On that fateful day in Omaha, Holman volunteered to do stunts during a lull in the program. Two hours prior to the accident, Holman’s wife warned him by phone to be, “very, very careful.” For fifteen minutes, he did barely rolls, outside loops, and turns that delighted the audience. At one point, he was upside down, and about 20 feet above the crowd. That stunt along with others violated the Department of Commerce’s requirement that stunt flying be at least 500 feet in the air and at least 1,000 feet from the crowd. Officials were waiting for him to land to inform him that they were revoking his pilot’s license.
After the accident, Northwest Airways brought Holman’s body back to Minneapolis where the body lay in state for two days. The city held formal services on Thursday at 2:30 pm at the Scottish rite temple.
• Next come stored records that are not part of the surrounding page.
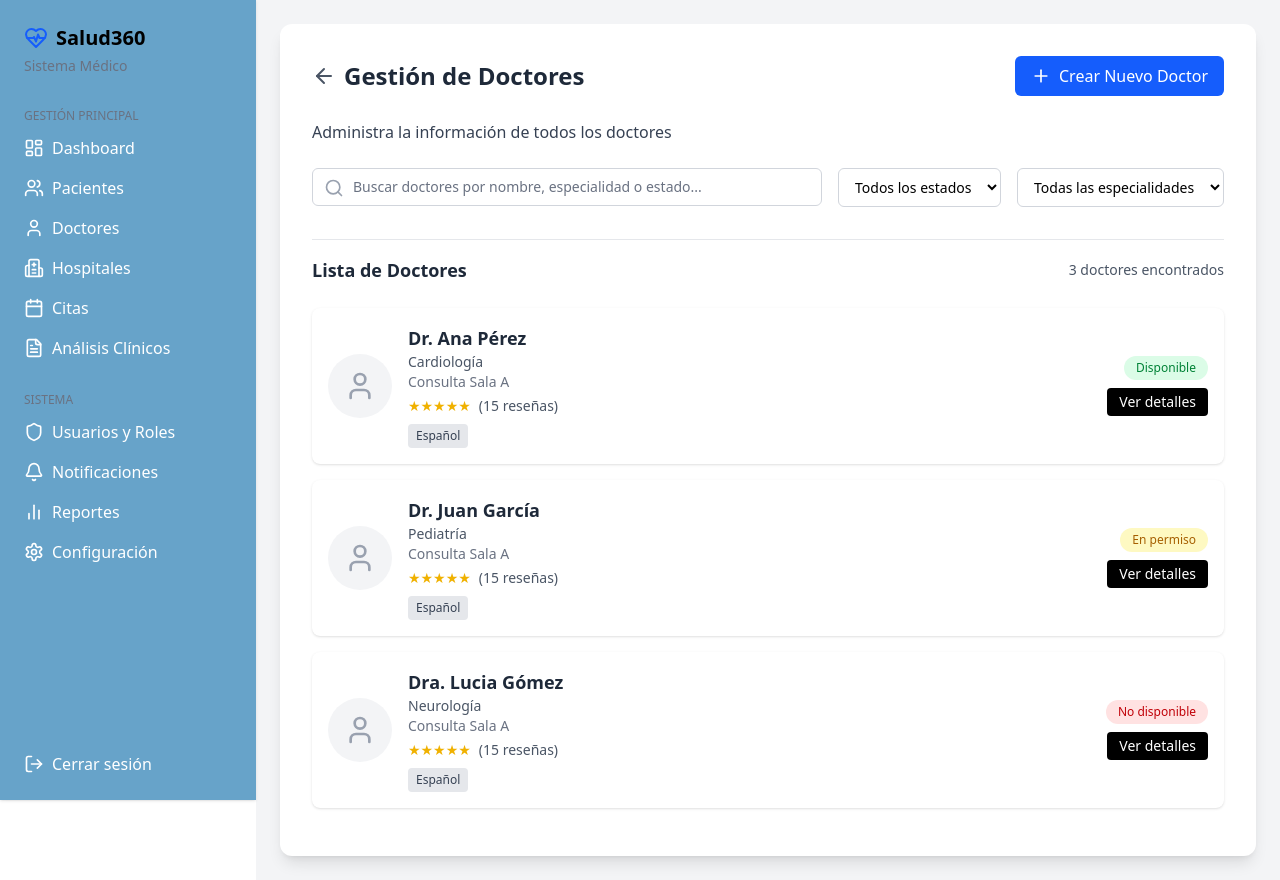
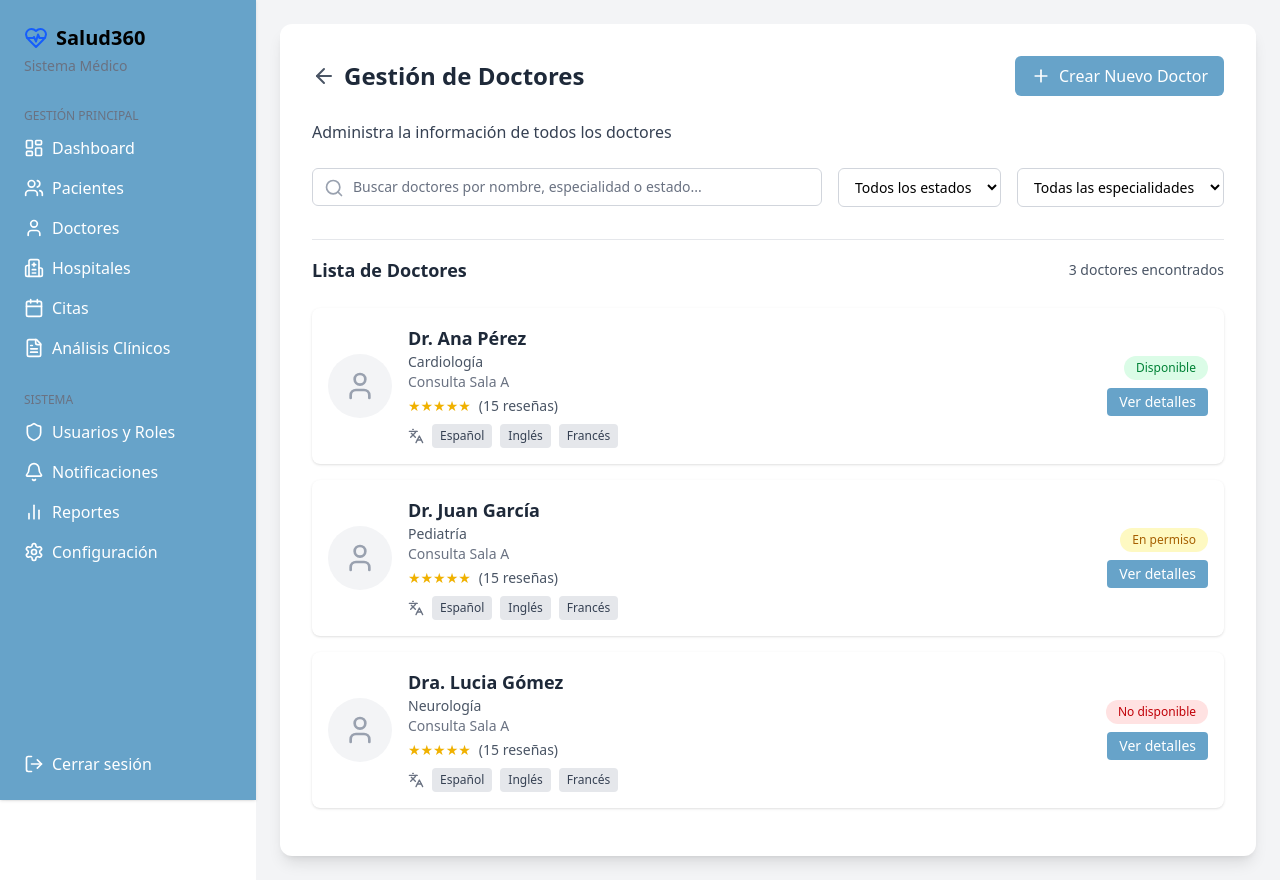
Before and after one commit to VictorAponteParedes/Salud360BackOffice, a React (Vite) app: page /doctors/list in a window 1280 px wide. Built offline with nearby package versions, Linux system fonts and the light colour scheme.

Commit message:
feat: mejorar componente DoctorCard con ícono de idiomas y actualizar estilos de botón en ListDoctors

```diff
--- a/src/screens/doctors/CardDoctor.tsx
+++ b/src/screens/doctors/CardDoctor.tsx
@@ -1,4 +1,4 @@
-import { User } from "lucide-react";
+import { Languages, User } from "lucide-react";
 
 interface DoctorCardProps {
   id: number;
@@ -54,7 +54,9 @@ export const DoctorCard = ({
             {"★".repeat(Math.round(rating))}{" "}
             <span className="text-gray-600 ml-1">({reviews} reseñas)</span>
           </div>
-          <div className="flex gap-2 mt-2">
+          <div className="flex gap-2 mt-2 items-center">
+            <Languages className="w-4 h-4 text-gray-500" />{" "}
+            {/* Ícono de idiomas */}
             {languages.map((lang) => (
               <span
                 key={lang}
@@ -80,7 +82,7 @@ export const DoctorCard = ({
         </span>
         <button
           onClick={onViewDetails}
-          className="px-3 py-1 bg-black text-white text-sm rounded hover:bg-gray-800"
+          className="px-3 py-1 bg-primary text-white text-sm rounded hover:bg-primary-hover"
         >
           Ver detalles
         </button>
--- a/src/screens/doctors/ListDoctors.tsx
+++ b/src/screens/doctors/ListDoctors.tsx
@@ -120,7 +120,7 @@ export default function DoctorList() {
 
         <button
           onClick={handleCreateNewDoctor}
-          className="flex items-center gap-2 px-4 py-2 bg-blue-600 text-white rounded-md hover:bg-blue-700 transition-colors"
+          className="flex items-center gap-2 px-4 py-2 bg-primary text-white rounded-md hover:bg-primary-hover transition-colors"
         >
           <Plus className="w-5 h-5" />
           Crear Nuevo Doctor
@@ -185,12 +185,12 @@ export default function DoctorList() {
         <div className="space-y-4">
           {filteredDoctors.map((doctor) => (
             <DoctorCard
-                key={doctor.id}
-                {...doctor}
-                onViewDetails={() => navigate(`/doctors/${doctor.id}`)}
-                room="Sala A"
-                reviews={15}
-                languages={["Español"]}
+              key={doctor.id}
+              {...doctor}
+              onViewDetails={() => navigate(`/doctors/${doctor.id}`)}
+              room="Sala A"
+              reviews={15}
+              languages={["Español", "Inglés", "Francés"]}
             />
           ))}
         </div>
```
Minnesota Mayor Floyd B. Olson headed an official state delegation to the funeral where over one hundred thousand people attended his funeral. His family buried his body atop of Pilots Knob in Arcadia Park, a place Holman himself picked for his burial.xi After burial, airplanes flew overhead dropping thousands of roses on his grave. On May 22, 1931, the Saint Paul city council changed to name of the municipal airport to Holman Municipal Airport. A memorial at the airport bears the inscription, “He belongs to the heights and the heights claimed him.
On May 17, 1931, Holman crashed into the pages of Omaha history. He was a pilot and a stuntman who did perilous stunts to spark the audience’s imagination throughout the United States. His career ended at Omaha’s Municipal Airport. Beginning his career as a wing walker, he became a respected pilot for Northwest Airways and stunt pilot. Tales of his spiraling plane continue to inspire generations of daredevils. He won many awards during his lifetime, but he died doing what he loved: entertaining crowds.